- RECORDS FOR PROCESSING:
::::
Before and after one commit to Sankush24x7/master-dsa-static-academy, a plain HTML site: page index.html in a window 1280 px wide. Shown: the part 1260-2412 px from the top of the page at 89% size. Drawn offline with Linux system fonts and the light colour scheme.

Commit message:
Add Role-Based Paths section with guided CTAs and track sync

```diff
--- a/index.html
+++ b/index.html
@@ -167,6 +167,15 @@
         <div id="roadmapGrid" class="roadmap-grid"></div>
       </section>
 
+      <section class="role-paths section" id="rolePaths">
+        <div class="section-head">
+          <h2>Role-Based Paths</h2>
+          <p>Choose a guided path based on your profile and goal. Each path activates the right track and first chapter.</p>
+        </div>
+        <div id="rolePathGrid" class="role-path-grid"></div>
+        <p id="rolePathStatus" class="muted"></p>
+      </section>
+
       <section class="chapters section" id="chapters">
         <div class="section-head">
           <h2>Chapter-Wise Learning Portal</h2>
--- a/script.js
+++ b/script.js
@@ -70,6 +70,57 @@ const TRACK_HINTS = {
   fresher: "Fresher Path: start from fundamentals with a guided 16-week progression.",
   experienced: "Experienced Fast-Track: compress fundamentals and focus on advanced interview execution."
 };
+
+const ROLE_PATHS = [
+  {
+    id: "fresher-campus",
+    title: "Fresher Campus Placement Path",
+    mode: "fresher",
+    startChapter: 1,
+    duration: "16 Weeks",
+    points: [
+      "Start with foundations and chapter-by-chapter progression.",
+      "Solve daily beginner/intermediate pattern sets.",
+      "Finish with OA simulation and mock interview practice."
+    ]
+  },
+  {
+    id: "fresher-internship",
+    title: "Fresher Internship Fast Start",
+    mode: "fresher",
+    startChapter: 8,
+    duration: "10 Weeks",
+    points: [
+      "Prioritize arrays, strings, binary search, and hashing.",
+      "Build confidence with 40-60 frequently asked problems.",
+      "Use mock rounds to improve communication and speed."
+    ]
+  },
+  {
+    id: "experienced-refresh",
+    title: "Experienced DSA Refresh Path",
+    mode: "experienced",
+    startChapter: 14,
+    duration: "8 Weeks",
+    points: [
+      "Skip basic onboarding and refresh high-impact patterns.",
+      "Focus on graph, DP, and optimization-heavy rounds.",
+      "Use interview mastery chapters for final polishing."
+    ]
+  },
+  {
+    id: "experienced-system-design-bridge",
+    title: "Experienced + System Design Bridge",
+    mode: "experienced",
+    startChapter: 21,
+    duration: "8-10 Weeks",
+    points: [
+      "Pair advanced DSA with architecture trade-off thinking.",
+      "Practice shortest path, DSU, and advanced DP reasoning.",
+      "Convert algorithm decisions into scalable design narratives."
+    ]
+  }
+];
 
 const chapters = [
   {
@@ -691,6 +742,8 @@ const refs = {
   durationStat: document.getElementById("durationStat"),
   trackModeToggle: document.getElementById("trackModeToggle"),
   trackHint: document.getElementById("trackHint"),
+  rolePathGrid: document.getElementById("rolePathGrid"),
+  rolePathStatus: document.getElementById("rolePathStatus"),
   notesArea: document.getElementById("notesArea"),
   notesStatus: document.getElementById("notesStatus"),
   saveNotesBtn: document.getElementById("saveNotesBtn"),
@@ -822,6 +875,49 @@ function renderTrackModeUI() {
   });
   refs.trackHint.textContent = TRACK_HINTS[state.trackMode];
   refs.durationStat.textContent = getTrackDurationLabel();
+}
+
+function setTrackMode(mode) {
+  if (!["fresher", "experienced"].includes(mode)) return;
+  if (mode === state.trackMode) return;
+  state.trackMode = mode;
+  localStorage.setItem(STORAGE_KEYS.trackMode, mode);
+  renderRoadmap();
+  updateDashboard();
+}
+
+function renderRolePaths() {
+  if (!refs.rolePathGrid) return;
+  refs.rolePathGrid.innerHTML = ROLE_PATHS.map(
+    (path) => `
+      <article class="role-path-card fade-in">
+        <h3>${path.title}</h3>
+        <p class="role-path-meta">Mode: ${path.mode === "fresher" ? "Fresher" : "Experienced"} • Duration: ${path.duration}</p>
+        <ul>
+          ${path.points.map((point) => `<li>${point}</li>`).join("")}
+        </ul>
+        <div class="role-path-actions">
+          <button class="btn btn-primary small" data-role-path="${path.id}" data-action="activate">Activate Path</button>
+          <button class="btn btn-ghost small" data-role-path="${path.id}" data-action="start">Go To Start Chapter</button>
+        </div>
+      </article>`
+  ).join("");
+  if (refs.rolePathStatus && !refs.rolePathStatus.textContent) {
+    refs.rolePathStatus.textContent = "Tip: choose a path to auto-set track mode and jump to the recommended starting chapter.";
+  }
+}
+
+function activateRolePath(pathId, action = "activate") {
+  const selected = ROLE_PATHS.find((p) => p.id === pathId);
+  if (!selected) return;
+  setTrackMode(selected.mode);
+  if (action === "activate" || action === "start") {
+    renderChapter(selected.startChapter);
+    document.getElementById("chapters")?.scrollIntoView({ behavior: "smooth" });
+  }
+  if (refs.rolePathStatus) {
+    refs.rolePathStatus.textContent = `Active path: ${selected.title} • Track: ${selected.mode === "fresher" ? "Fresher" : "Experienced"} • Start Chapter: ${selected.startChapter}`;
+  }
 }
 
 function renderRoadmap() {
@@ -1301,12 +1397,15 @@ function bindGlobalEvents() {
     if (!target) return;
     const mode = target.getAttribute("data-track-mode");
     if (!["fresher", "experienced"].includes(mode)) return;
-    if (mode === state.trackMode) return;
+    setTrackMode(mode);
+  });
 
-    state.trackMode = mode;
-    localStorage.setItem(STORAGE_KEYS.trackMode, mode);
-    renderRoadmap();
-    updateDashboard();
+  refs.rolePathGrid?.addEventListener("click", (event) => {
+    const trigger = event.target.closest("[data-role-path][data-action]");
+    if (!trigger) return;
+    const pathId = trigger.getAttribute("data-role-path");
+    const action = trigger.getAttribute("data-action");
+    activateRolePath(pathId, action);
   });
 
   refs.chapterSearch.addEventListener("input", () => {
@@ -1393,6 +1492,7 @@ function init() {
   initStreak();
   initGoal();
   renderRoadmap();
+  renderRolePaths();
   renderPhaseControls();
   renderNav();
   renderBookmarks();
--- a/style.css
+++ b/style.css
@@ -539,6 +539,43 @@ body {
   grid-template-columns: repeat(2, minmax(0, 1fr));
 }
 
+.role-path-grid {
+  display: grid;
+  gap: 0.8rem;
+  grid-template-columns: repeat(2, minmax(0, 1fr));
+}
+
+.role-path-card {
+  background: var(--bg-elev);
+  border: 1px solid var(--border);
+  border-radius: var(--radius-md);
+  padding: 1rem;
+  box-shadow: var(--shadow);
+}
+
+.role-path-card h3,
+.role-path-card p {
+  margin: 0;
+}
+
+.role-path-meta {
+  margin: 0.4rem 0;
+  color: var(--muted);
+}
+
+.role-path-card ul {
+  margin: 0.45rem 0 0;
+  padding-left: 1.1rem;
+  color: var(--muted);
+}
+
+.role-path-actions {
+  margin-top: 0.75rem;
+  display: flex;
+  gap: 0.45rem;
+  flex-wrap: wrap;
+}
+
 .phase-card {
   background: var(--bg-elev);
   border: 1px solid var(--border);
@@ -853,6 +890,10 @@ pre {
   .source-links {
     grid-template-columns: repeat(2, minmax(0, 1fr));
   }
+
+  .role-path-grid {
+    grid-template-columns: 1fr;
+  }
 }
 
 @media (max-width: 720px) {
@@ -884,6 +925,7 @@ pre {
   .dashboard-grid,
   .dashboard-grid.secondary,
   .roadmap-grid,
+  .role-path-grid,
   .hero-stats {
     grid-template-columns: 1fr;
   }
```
::::
- DIRECTIONS FOR THIS TASK: All that is required is the number of lines in the data above that contain the word "document".

- RESPONSE TO THIS EXERCISE: 9